E = efficient. Minimize redoing work. Complete each task that is started. Ensure that everything that can be done for a patient is done by the conclusion of the visit.
C = customer-centric. Do everything with the customer in mind—whether the customer is the patient, a payer or a referring provider.
T = team-based. Ensure your service is delivered by a team whose common goal is greater than the sum of its individual objectives. If your team is less than excellent, how can the excellence customers require and deserve be guaranteed?
Building a positive culture
Specific steps to build a positive culture in your office include:
• Define your practice offerings to eliminate internal competition. Offer services that complement your practice strengths in a way that responds to your customers’ needs. Consider establishing schedule protocols—templates that allow you to respond to urgent appointment requests.
• Define the different tiers of customers you need to service. Remember that your staff is an important customer and must be treated as a valued commodity!
• Break down any barriers between you and referring providers and be sure to provide referring providers with prompt, efficient feedback.
• Teach your staff specific skills, such as managing workflows, efficient message taking, effective communication, problem solving rather than blame placing, personality assessments and, most important, how to work supportively.
• Create a brand image and communicate that brand. Your practice and culture will be embodied and reflected in that brand image. In other words, make your culture a brand.
• Use multiple ways of communicating with your customers—phones, e-mail, automatic call distribution centers and a Web site that customers clearly understand and that enhances their interaction with your practice.
• Develop forms that are easy to read, complete and process.
• Plan your office environment so it is easy to access, enter, move around inside and exit.

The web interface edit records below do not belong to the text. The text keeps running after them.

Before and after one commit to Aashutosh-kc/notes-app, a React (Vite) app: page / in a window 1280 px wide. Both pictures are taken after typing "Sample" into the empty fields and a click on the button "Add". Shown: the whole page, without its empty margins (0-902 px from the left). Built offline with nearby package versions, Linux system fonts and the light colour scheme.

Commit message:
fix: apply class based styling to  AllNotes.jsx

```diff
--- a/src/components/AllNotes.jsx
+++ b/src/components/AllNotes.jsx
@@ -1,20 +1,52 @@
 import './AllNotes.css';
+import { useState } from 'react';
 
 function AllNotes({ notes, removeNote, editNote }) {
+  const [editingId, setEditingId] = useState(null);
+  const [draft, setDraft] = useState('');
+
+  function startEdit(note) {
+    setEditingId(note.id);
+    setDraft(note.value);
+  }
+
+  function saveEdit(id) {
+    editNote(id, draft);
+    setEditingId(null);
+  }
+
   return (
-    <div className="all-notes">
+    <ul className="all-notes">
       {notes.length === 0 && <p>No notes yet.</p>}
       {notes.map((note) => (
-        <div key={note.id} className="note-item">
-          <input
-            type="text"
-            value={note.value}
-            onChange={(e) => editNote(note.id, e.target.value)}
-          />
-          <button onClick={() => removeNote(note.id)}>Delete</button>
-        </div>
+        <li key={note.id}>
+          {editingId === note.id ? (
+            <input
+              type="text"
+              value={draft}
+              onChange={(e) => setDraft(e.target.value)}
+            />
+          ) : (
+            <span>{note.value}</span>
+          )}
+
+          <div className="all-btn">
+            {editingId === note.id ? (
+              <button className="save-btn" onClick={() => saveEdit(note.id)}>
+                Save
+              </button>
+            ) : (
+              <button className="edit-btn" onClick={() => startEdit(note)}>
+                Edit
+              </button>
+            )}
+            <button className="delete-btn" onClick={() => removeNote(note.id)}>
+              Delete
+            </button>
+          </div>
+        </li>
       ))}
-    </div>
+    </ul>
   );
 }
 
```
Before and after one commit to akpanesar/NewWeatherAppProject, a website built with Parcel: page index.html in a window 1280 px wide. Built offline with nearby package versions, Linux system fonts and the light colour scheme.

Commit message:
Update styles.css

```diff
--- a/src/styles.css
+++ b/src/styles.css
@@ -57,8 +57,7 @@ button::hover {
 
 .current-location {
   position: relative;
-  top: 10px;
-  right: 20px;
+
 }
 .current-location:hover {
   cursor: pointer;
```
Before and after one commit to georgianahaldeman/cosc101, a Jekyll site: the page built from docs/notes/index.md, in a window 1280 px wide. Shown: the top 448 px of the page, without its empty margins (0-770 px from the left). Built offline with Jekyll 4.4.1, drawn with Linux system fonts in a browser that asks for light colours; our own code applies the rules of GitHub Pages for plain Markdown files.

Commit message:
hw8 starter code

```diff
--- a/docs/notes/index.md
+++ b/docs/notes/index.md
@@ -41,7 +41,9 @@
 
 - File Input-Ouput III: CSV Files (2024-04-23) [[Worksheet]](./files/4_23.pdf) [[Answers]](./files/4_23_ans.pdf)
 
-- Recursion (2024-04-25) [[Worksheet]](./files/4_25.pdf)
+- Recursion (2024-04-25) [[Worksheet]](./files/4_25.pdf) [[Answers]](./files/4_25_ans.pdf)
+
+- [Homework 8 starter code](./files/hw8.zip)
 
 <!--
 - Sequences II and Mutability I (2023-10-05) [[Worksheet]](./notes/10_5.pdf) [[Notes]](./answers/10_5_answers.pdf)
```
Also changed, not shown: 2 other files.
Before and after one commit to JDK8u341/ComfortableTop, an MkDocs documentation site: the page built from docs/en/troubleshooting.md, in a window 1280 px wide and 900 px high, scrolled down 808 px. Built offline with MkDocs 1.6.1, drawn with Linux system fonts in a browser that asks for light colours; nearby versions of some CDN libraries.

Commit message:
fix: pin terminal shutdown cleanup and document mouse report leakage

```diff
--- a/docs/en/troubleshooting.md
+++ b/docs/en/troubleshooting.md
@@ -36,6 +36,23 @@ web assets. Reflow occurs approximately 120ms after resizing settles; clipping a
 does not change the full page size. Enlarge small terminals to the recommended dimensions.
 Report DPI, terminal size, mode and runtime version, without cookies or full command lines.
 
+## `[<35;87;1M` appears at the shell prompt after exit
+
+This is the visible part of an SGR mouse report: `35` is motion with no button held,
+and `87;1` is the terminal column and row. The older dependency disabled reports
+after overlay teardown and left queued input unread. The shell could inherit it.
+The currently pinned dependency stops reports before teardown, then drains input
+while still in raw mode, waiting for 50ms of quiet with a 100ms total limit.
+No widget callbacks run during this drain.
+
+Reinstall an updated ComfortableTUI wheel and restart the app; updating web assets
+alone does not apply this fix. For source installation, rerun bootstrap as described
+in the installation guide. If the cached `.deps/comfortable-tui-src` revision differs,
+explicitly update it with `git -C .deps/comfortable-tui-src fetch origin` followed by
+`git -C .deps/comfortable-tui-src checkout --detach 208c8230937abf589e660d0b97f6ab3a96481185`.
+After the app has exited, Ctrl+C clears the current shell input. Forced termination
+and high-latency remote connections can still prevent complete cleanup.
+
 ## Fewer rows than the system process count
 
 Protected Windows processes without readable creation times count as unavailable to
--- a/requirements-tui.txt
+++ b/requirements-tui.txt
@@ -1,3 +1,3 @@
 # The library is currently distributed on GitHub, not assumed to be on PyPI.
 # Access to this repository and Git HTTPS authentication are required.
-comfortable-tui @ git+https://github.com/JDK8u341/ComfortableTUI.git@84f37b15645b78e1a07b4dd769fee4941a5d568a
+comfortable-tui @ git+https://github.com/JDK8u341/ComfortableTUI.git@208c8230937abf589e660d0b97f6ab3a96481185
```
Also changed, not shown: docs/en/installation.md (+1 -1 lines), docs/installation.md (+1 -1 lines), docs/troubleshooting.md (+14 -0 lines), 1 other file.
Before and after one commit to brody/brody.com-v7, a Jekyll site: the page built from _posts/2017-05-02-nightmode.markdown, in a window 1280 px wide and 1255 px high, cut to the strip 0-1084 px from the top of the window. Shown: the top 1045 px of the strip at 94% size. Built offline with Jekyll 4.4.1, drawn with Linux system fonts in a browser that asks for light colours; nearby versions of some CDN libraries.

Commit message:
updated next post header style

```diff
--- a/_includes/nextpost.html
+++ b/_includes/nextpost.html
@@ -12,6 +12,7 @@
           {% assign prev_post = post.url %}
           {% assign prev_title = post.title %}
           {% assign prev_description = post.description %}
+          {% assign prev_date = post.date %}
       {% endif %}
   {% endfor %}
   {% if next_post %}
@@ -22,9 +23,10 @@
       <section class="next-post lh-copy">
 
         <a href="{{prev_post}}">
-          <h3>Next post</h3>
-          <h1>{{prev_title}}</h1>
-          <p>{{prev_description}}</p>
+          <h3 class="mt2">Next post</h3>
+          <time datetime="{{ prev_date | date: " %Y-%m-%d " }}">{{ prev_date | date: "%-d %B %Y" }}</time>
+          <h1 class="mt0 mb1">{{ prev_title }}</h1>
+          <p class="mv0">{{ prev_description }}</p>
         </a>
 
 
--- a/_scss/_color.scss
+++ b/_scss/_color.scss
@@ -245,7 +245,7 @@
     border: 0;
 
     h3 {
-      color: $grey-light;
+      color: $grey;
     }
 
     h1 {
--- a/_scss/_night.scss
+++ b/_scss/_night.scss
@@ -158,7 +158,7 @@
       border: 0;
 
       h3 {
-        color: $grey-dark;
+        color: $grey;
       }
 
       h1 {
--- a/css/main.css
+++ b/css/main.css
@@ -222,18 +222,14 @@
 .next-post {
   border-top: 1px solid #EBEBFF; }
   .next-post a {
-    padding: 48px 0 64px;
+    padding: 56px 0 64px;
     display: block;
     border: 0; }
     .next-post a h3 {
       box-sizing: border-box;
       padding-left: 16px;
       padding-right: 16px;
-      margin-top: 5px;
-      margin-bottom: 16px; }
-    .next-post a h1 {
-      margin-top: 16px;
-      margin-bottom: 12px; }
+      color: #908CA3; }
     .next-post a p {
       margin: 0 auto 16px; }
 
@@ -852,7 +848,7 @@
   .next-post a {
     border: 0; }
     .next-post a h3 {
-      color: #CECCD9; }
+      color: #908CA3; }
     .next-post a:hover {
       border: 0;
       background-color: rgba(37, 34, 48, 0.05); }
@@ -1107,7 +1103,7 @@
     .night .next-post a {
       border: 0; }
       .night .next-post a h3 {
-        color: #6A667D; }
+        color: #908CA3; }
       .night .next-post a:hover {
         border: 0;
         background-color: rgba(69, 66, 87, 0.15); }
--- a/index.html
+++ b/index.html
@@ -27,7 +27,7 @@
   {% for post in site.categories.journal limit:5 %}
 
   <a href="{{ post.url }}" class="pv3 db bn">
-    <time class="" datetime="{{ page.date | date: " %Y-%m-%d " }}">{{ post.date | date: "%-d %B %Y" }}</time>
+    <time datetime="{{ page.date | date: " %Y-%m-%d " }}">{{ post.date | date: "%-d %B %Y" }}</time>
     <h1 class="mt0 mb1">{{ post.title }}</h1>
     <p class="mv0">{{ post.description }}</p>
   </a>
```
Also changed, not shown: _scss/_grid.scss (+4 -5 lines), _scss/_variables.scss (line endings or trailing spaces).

• Adopt a modern but understated clinical look and feel to your office. This could include practice apparel, which embodies your brand and helps to communicate the notion of a unified staff.
• Involve your staff and customers in defining and developing your culture through staff retreats, surveys, focus groups and nominal group techniques.
• Never skimp on training; allocate a defined number of hours per year to staff training and development.
• Keep yourself receptive to innovative technologies and paradigms. Look at the same problem but in a new or different way. Most important, take pride in a job well done.
Once you’ve established a positive culture, you’ll be delighted with the results. Among the benefits are the ability to attract and retain talented staff, efficient staff-to-provider ratios, premium contracting opportunities, the potential for payer gainsharing opportunities, high quantifiable customer satisfaction, sustainable growth in provider referrals and high self-esteem among staff.
Al Campagna is the business manager for Greater Rochester Orthopaedics, P.C., in Rochester, N.Y. He can be reached at ACAlberto@aol.com
Ten things you need to know
1. Make sure the physicians in your practice understand what is going on at all times.
2. Get a feel for your marketplace. A gap in your market is not necessarily the same gap in another’s market
3. View your patients as customers. Treat them as though your practice depends on it because it does!
4. Remember that a customer with a problem is not a problem customer.
5. Resolve the issue, instead of winning the argument. Respect the experience of your customers. They are the reason your practice exists!
6. Some doctors like to see long waiting lists. Most patients don’t.
7. Create a culture of openness. Each doctor knows the progress of all the others.
8. Empower your staff, but set boundaries. You want to protect your culture while allowing staff enthusiasm to flourish.
9. Make your practice a culture and your culture a brand. Your standing in the community and consistency in all practice communications give staff a sense of pride among their peers.
10. Show your customers R-E-S-P-E-C-T.